“My advice to anyone wanting to become a founding father at Beta or any other fraternity/Greek organization in the future is to take advantage of the moment [and] not just to find a community for yourself, but to create one for future students,” Levin said in a message to The Hustler. “My hope is that not just two newly re-established fraternities, but Greek Life as a whole, [will] work together to collectively build a more welcoming and diverse environment for all students on campus and create a model system for other schools nationwide to follow.”
Per Farner, Beta’s recruitment efforts will continue through the Spring 2022 semester in an effort to make the fraternity more accessible to interested students. According to Farner, a “sustainable” Fall 2021 pledge class size would be 20 or more students, who would all be inducted as founding fathers of Vanderbilt’s Beta chapter.
“Going into recruitment only focused on reaching a certain number can compromise the meticulous process of identifying men who are genuinely interested and invested in creating a different kind of fraternity,” Farner’s email reads.
As Beta does not have a national philanthropy, the chapter’s founding fathers will have the opportunity to choose their own cause, per the Vanderbilt OGL website. Farner said that discussions regarding potential philanthropies will be held with founding fathers following the Fall 2021 semester. Shissias echoed these sentiments, stating that conversations about philanthropy partnerships for the Vanderbilt chapter have yet to happen.
“I don’t think right now it’s a particularly large priority,” Shissias said.
Farner said that Beta’s lack of a national philanthropy allows brothers and chapters to become more in tune to the needs of their individual communities.

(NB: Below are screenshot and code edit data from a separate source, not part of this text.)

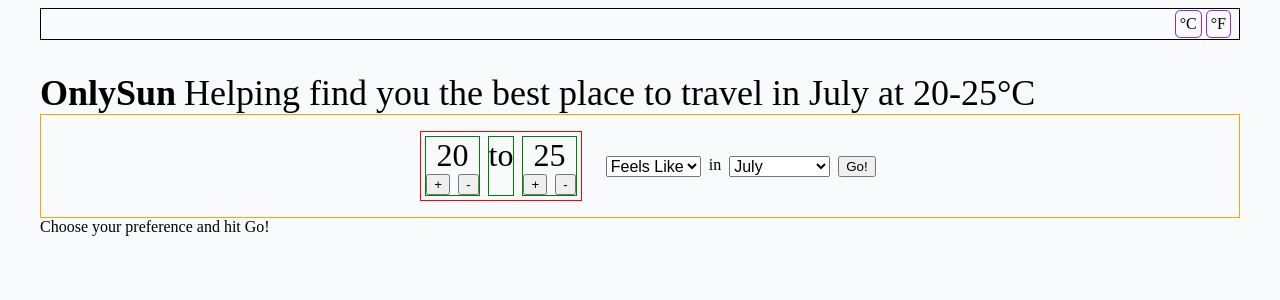
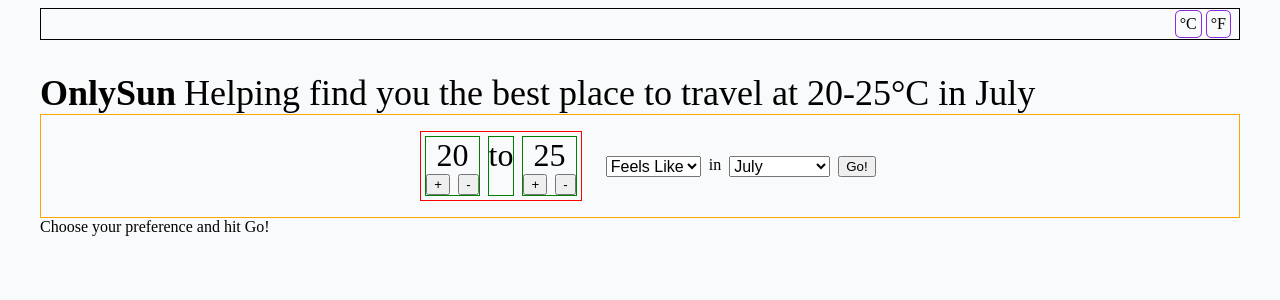
Before and after one commit to james-gulland/weather-temp, a React (Create React App) app in the folder client/: page / in a window 1280 px wide. Shown: the top 300 px of the page. Built offline with nearby package versions, Linux system fonts and the light colour scheme.

Commit message:
minor tweak to h2

```diff
--- a/client/src/components/Home.tsx
+++ b/client/src/components/Home.tsx
@@ -46,7 +46,7 @@
       <Nav />
       <main>
         <header>
-          <h1>OnlySun</h1><h2>Helping find you the best place to travel in {month} at {minTemp}-{maxTemp}°C</h2>
+          <h1>OnlySun</h1><h2>Helping find you the best place to travel at {minTemp}-{maxTemp}°C in {month}</h2>
         </header>
 
         {/* CONTROL container */}
--- a/client/src/styles/_home.scss
+++ b/client/src/styles/_home.scss
@@ -1,5 +1,6 @@
 header {
   margin-top: 2rem;
+  // width: 50%;
 }
 
 h1, h2 {
```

“Allowing undergraduate members to decide their philanthropy partners challenges them to learn more about issues going on around them and build more intentional relationships with each organization,” Farner said. “Every city and community may be affected by different issues and inequalities, and we want our members to invest in addressing them fully.”